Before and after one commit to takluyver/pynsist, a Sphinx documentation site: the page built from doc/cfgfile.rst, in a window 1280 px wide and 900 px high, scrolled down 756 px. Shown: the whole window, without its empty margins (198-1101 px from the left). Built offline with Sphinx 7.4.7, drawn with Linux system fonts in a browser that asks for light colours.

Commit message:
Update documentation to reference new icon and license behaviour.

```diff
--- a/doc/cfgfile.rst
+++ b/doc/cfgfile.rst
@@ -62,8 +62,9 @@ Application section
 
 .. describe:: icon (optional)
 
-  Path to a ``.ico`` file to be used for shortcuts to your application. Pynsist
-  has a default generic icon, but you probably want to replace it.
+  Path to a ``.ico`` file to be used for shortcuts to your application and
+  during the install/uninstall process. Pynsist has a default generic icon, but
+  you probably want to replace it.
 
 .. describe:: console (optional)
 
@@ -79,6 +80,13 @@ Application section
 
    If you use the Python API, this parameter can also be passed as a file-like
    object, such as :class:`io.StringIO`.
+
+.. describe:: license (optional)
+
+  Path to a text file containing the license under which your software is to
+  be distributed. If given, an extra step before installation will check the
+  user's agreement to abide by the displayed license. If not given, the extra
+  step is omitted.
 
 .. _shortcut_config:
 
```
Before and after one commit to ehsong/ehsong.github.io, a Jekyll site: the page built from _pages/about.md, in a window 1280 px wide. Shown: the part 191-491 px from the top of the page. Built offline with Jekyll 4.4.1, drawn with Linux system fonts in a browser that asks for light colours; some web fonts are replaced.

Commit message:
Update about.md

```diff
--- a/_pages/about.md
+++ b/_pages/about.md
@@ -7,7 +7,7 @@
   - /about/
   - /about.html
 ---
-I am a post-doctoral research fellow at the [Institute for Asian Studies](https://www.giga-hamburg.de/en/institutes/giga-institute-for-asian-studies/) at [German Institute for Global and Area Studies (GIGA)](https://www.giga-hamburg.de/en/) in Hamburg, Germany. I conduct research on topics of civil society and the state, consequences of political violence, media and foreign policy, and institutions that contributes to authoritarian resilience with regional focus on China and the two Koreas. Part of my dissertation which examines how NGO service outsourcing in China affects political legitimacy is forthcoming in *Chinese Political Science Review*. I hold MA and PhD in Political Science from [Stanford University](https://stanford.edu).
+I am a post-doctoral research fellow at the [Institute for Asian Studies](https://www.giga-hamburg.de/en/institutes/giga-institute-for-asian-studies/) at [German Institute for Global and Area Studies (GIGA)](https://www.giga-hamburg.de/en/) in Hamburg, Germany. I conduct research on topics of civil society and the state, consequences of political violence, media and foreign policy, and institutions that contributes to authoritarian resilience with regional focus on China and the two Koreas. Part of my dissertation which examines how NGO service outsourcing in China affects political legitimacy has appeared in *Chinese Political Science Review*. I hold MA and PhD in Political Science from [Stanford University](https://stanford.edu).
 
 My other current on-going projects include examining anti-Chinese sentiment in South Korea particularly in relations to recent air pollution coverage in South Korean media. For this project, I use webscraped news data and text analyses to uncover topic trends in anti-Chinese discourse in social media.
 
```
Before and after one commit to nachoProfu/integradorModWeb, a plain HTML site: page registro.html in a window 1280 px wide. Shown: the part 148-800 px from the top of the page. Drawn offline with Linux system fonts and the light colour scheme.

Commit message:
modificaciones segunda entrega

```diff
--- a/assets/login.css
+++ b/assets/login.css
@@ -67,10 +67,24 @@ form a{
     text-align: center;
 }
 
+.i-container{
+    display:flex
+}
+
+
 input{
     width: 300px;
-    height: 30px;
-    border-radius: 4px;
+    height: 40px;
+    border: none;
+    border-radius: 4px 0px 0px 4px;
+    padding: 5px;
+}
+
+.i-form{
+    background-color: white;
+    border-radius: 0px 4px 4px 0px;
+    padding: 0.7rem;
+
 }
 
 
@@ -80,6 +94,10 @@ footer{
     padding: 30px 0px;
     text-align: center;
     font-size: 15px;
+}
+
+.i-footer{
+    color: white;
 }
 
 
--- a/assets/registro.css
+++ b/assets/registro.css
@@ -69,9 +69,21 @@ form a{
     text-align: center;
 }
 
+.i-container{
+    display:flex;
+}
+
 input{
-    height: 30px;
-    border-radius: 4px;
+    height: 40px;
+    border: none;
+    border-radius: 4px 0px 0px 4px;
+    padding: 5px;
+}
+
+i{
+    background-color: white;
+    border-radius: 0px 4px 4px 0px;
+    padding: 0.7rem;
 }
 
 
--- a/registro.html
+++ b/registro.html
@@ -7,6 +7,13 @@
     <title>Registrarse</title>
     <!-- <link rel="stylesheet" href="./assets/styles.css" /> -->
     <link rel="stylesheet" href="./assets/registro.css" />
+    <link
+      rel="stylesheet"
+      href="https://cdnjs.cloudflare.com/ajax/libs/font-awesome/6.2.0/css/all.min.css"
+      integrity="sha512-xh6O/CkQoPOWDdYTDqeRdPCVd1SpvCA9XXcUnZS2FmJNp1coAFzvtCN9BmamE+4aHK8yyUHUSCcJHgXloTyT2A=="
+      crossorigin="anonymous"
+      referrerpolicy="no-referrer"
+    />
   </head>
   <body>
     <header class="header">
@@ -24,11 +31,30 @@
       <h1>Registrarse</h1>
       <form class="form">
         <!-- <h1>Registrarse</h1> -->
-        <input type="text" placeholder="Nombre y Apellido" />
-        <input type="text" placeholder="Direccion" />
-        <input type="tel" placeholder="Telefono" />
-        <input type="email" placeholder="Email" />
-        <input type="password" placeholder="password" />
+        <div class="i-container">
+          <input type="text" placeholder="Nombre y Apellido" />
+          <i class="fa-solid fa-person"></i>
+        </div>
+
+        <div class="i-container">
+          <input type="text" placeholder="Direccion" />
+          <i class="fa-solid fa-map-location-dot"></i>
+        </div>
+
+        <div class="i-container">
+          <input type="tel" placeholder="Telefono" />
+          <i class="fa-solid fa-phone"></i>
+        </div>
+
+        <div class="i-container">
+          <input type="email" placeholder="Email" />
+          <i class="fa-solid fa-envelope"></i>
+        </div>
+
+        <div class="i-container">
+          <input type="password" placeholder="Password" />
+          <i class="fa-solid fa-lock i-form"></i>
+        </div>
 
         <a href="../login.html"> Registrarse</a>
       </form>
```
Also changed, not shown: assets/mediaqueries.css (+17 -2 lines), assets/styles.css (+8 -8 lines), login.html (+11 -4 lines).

+ + + + +

> _WHAT NEEDS TO BE DONE_: Write down every line of the data exactly as it appears above.

> _SOLUTION TO THIS EXERCISE_:
Before and after one commit to takluyver/pynsist, a Sphinx documentation site: the page built from doc/cfgfile.rst, in a window 1280 px wide and 900 px high, scrolled down 756 px. Shown: the whole window, without its empty margins (198-1101 px from the left). Built offline with Sphinx 7.4.7, drawn with Linux system fonts in a browser that asks for light colours.

Commit message:
Update documentation to reference new icon and license behaviour.

```diff
--- a/doc/cfgfile.rst
+++ b/doc/cfgfile.rst
@@ -62,8 +62,9 @@ Application section
 
 .. describe:: icon (optional)
 
-  Path to a ``.ico`` file to be used for shortcuts to your application. Pynsist
-  has a default generic icon, but you probably want to replace it.
+  Path to a ``.ico`` file to be used for shortcuts to your application and
+  during the install/uninstall process. Pynsist has a default generic icon, but
+  you probably want to replace it.
 
 .. describe:: console (optional)
 
@@ -79,6 +80,13 @@ Application section
 
    If you use the Python API, this parameter can also be passed as a file-like
    object, such as :class:`io.StringIO`.
+
+.. describe:: license (optional)
+
+  Path to a text file containing the license under which your software is to
+  be distributed. If given, an extra step before installation will check the
+  user's agreement to abide by the displayed license. If not given, the extra
+  step is omitted.
 
 .. _shortcut_config:
 
```
Before and after one commit to ehsong/ehsong.github.io, a Jekyll site: the page built from _pages/about.md, in a window 1280 px wide. Shown: the part 191-491 px from the top of the page. Built offline with Jekyll 4.4.1, drawn with Linux system fonts in a browser that asks for light colours; some web fonts are replaced.

Commit message:
Update about.md

```diff
--- a/_pages/about.md
+++ b/_pages/about.md
@@ -7,7 +7,7 @@
   - /about/
   - /about.html
 ---
-I am a post-doctoral research fellow at the [Institute for Asian Studies](https://www.giga-hamburg.de/en/institutes/giga-institute-for-asian-studies/) at [German Institute for Global and Area Studies (GIGA)](https://www.giga-hamburg.de/en/) in Hamburg, Germany. I conduct research on topics of civil society and the state, consequences of political violence, media and foreign policy, and institutions that contributes to authoritarian resilience with regional focus on China and the two Koreas. Part of my dissertation which examines how NGO service outsourcing in China affects political legitimacy is forthcoming in *Chinese Political Science Review*. I hold MA and PhD in Political Science from [Stanford University](https://stanford.edu).
+I am a post-doctoral research fellow at the [Institute for Asian Studies](https://www.giga-hamburg.de/en/institutes/giga-institute-for-asian-studies/) at [German Institute for Global and Area Studies (GIGA)](https://www.giga-hamburg.de/en/) in Hamburg, Germany. I conduct research on topics of civil society and the state, consequences of political violence, media and foreign policy, and institutions that contributes to authoritarian resilience with regional focus on China and the two Koreas. Part of my dissertation which examines how NGO service outsourcing in China affects political legitimacy has appeared in *Chinese Political Science Review*. I hold MA and PhD in Political Science from [Stanford University](https://stanford.edu).
 
 My other current on-going projects include examining anti-Chinese sentiment in South Korea particularly in relations to recent air pollution coverage in South Korean media. For this project, I use webscraped news data and text analyses to uncover topic trends in anti-Chinese discourse in social media.
 
```
Before and after one commit to nachoProfu/integradorModWeb, a plain HTML site: page registro.html in a window 1280 px wide. Shown: the part 148-800 px from the top of the page. Drawn offline with Linux system fonts and the light colour scheme.

Commit message:
modificaciones segunda entrega

```diff
--- a/assets/login.css
+++ b/assets/login.css
@@ -67,10 +67,24 @@ form a{
     text-align: center;
 }
 
+.i-container{
+    display:flex
+}
+
+
 input{
     width: 300px;
-    height: 30px;
-    border-radius: 4px;
+    height: 40px;
+    border: none;
+    border-radius: 4px 0px 0px 4px;
+    padding: 5px;
+}
+
+.i-form{
+    background-color: white;
+    border-radius: 0px 4px 4px 0px;
+    padding: 0.7rem;
+
 }
 
 
@@ -80,6 +94,10 @@ footer{
     padding: 30px 0px;
     text-align: center;
     font-size: 15px;
+}
+
+.i-footer{
+    color: white;
 }
 
 
--- a/assets/registro.css
+++ b/assets/registro.css
@@ -69,9 +69,21 @@ form a{
     text-align: center;
 }
 
+.i-container{
+    display:flex;
+}
+
 input{
-    height: 30px;
-    border-radius: 4px;
+    height: 40px;
+    border: none;
+    border-radius: 4px 0px 0px 4px;
+    padding: 5px;
+}
+
+i{
+    background-color: white;
+    border-radius: 0px 4px 4px 0px;
+    padding: 0.7rem;
 }
 
 
--- a/registro.html
+++ b/registro.html
@@ -7,6 +7,13 @@
     <title>Registrarse</title>
     <!-- <link rel="stylesheet" href="./assets/styles.css" /> -->
     <link rel="stylesheet" href="./assets/registro.css" />
+    <link
+      rel="stylesheet"
+      href="https://cdnjs.cloudflare.com/ajax/libs/font-awesome/6.2.0/css/all.min.css"
+      integrity="sha512-xh6O/CkQoPOWDdYTDqeRdPCVd1SpvCA9XXcUnZS2FmJNp1coAFzvtCN9BmamE+4aHK8yyUHUSCcJHgXloTyT2A=="
+      crossorigin="anonymous"
+      referrerpolicy="no-referrer"
+    />
   </head>
   <body>
     <header class="header">
@@ -24,11 +31,30 @@
       <h1>Registrarse</h1>
       <form class="form">
         <!-- <h1>Registrarse</h1> -->
-        <input type="text" placeholder="Nombre y Apellido" />
-        <input type="text" placeholder="Direccion" />
-        <input type="tel" placeholder="Telefono" />
-        <input type="email" placeholder="Email" />
-        <input type="password" placeholder="password" />
+        <div class="i-container">
+          <input type="text" placeholder="Nombre y Apellido" />
+          <i class="fa-solid fa-person"></i>
+        </div>
+
+        <div class="i-container">
+          <input type="text" placeholder="Direccion" />
+          <i class="fa-solid fa-map-location-dot"></i>
+        </div>
+
+        <div class="i-container">
+          <input type="tel" placeholder="Telefono" />
+          <i class="fa-solid fa-phone"></i>
+        </div>
+
+        <div class="i-container">
+          <input type="email" placeholder="Email" />
+          <i class="fa-solid fa-envelope"></i>
+        </div>
+
+        <div class="i-container">
+          <input type="password" placeholder="Password" />
+          <i class="fa-solid fa-lock i-form"></i>
+        </div>
 
         <a href="../login.html"> Registrarse</a>
       </form>
```
Also changed, not shown: assets/mediaqueries.css (+17 -2 lines), assets/styles.css (+8 -8 lines), login.html (+11 -4 lines).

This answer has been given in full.